(CN) – Mississippi uses tax dollars to fund an “overtly religious event” through its annual abstinence-only-until-marriage summit for teen-agers, say three students who attended the events. In their federal complaint, all three teens say they “plan to attend the annual summit in the future” and are “offended by the religious content of the summit.”
The three teen-agers, one of who sued anonymously through his parent, also anonymous, raise constitutional objections to “the annual abstinence-only-until marriage summit held at the Jackson Coliseum.” They say that spending tax money on the program is a government endorsement of Christianity.

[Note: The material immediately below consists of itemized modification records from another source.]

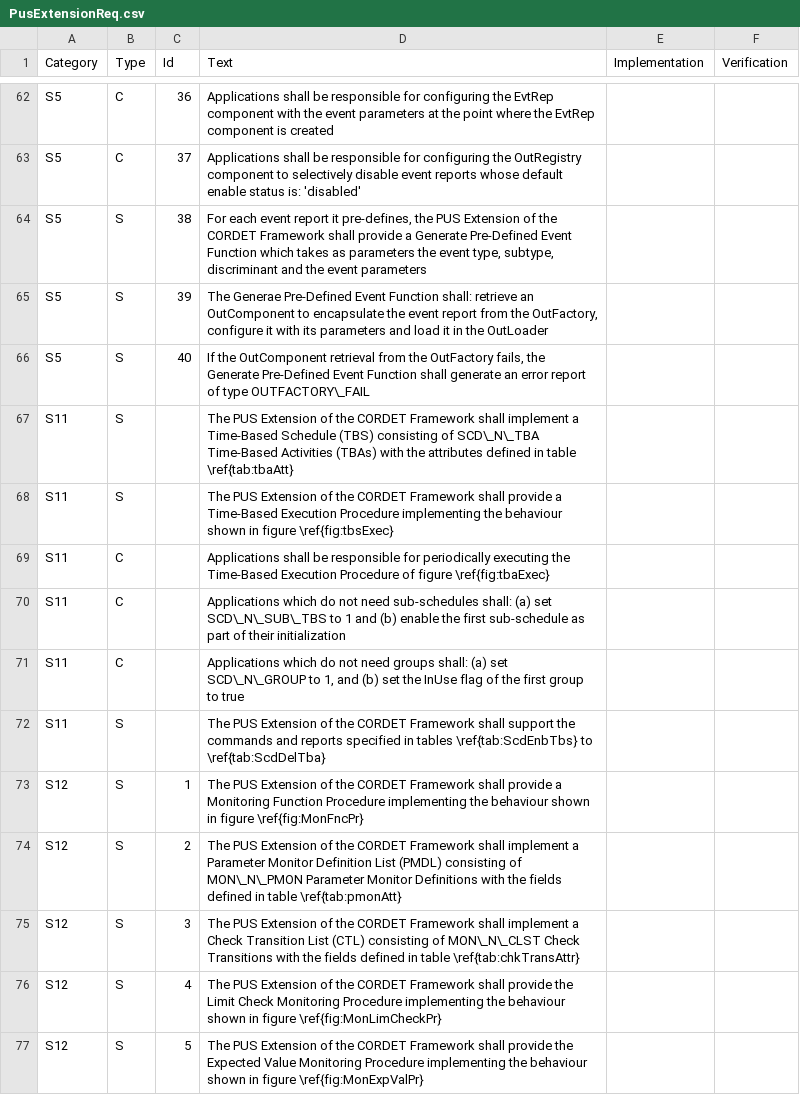
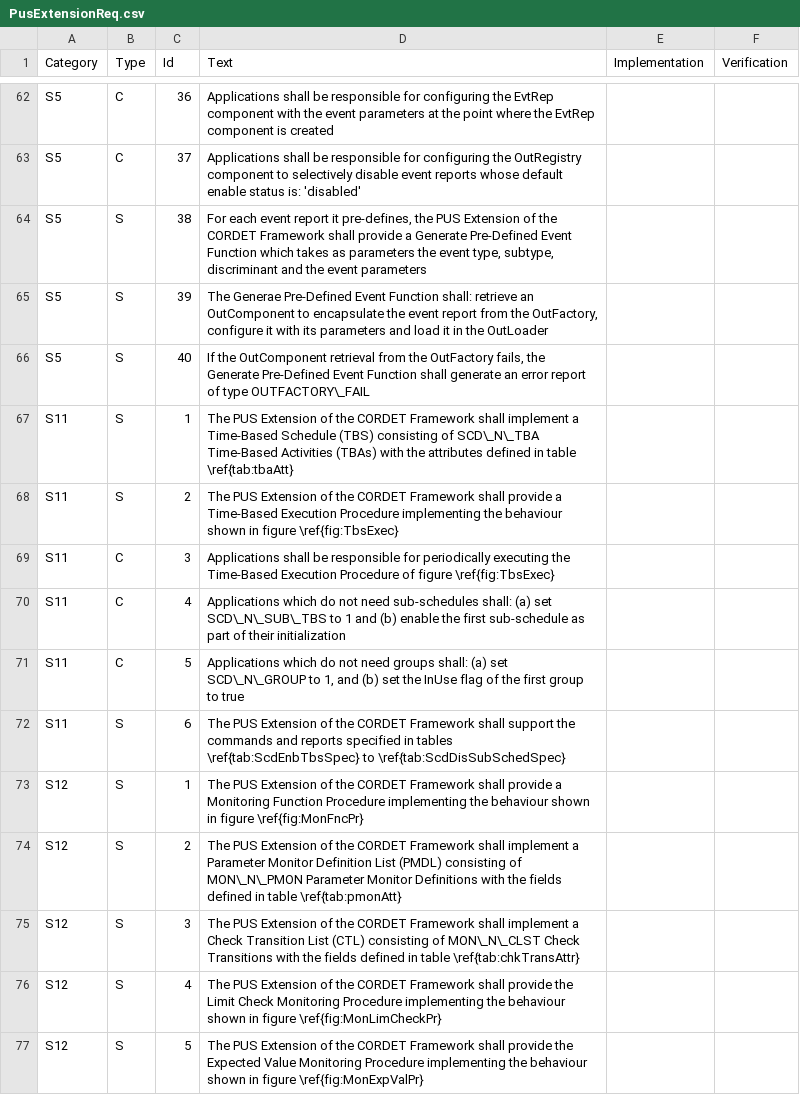
Before and after one commit to pnp-software/cordetfw, a CSV file: doc/pus/PusExtensionReq.csv, drawn as a sheet; only a part is shown, gaps mark what is left out.

```diff
--- a/doc/pus/PusExtensionReq.csv
+++ b/doc/pus/PusExtensionReq.csv
@@ -66,8 +66,8 @@ S5,S,39,"The Generae Pre-Defined Event Function shall: retrieve an OutComponent
 S5,S,40,"If the OutComponent retrieval from the OutFactory fails, the Generate Pre-Defined Event Function shall generate an error report of type OUTFACTORY\_FAIL",,
-S11,S,,The PUS Extension of the CORDET Framework shall implement a Time-Based Schedule (TBS) consisting of SCD\_N\_TBA Time-Based Activities (TBAs) with the attributes defined in table \ref{tab:tbaAtt},,
-S11,S,,The PUS Extension of the CORDET Framework shall provide a Time-Based Execution Procedure implementing the behaviour shown in figure \ref{fig:tbsExec},,
-S11,C,,Applications shall be responsible for periodically executing the Time-Based Execution Procedure of figure \ref{fig:tbaExec},,
-S11,C,,Applications which do not need sub-schedules shall: (a) set SCD\_N\_SUB\_TBS to 1 and (b) enable the first sub-schedule as part of their initialization,,
-S11,C,,"Applications which do not need groups shall: (a) set SCD\_N\_GROUP to 1, and (b) set the InUse flag of the first group to true",,
-S11,S,,The PUS Extension of the CORDET Framework shall support the commands and reports specified in tables \ref{tab:ScdEnbTbs} to \ref{tab:ScdDelTba},,
+S11,S,1,The PUS Extension of the CORDET Framework shall implement a Time-Based Schedule (TBS) consisting of SCD\_N\_TBA Time-Based Activities (TBAs) with the attributes defined in table \ref{tab:tbaAtt},,
+S11,S,2,The PUS Extension of the CORDET Framework shall provide a Time-Based Execution Procedure implementing the behaviour shown in figure \ref{fig:TbsExec},,
+S11,C,3,Applications shall be responsible for periodically executing the Time-Based Execution Procedure of figure \ref{fig:TbsExec},,
+S11,C,4,Applications which do not need sub-schedules shall: (a) set SCD\_N\_SUB\_TBS to 1 and (b) enable the first sub-schedule as part of their initialization,,
+S11,C,5,"Applications which do not need groups shall: (a) set SCD\_N\_GROUP to 1, and (b) set the InUse flag of the first group to true",,
+S11,S,6,The PUS Extension of the CORDET Framework shall support the commands and reports specified in tables \ref{tab:ScdEnbTbsSpec} to \ref{tab:ScdDisSubSchedSpec},,
 S12,S,1,The PUS Extension of the CORDET Framework shall provide a Monitoring Function Procedure implementing the behaviour shown in figure \ref{fig:MonFncPr},,
```
Also changed, not shown: 3 other files.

Named as defendants Mississippi Department of Human Services Executive Director Don Thompson, and Cheryl Sparkman, executive director of the Division of Economic Assistance division.
Mississippi began holding the annual summit five years ago as part of National Teen Pregnancy Prevention Month, with sponsorship from the state’s “‘Just Wait’ Abstinence Unit,” a creature of the economic assistance division of the human services department.
According to the complaint in Jackson Federal Court, the department uses federal abstinence-only funds to pay for speakers and other costs of the summit.
Mississippi collected $1.4 million annually in fiscal years 2007 and 2008 from that fund.
The federal government has spent more than $1.3 billion on abstinence programs since 1997, according to testimony at a 2008 meeting of the House Committee on Oversight and Government Reform. But statistics from the Centers for Disease Control and Prevention show a rise in the teen pregnancy rate in 2006 – the first such increase in 15 years.
The Obama administration has pledged to direct 75 percent of teen pregnancy prevention funding to programs that have been “demonstrated by rigorous research to prevent teen pregnancy.”
The Senate is scheduled to vote this month on a $163.1 billion appropriations bill that provides zero funding for abstinence-only programs.
According to the three students’ complaint, previous teen summits have begun with a pastor-led invocation, music from a Gospel choir and speeches laced with Christian themes.
The plaintiffs say that a sitting Mississippi judge addressed the audience at the 2008 summit with a lengthy presentation about the 10 Commandments, saying that just as God teaches men to abstain from killing, stealing and lying, he also wants them to abstain from “promiscuous sex.”
The students seek declaratory relief and an injunction to keep the defendants from including religious messages in state-funded events. They are represented by Kristy Bennett of the American Civil Liberties Union of Mississippi.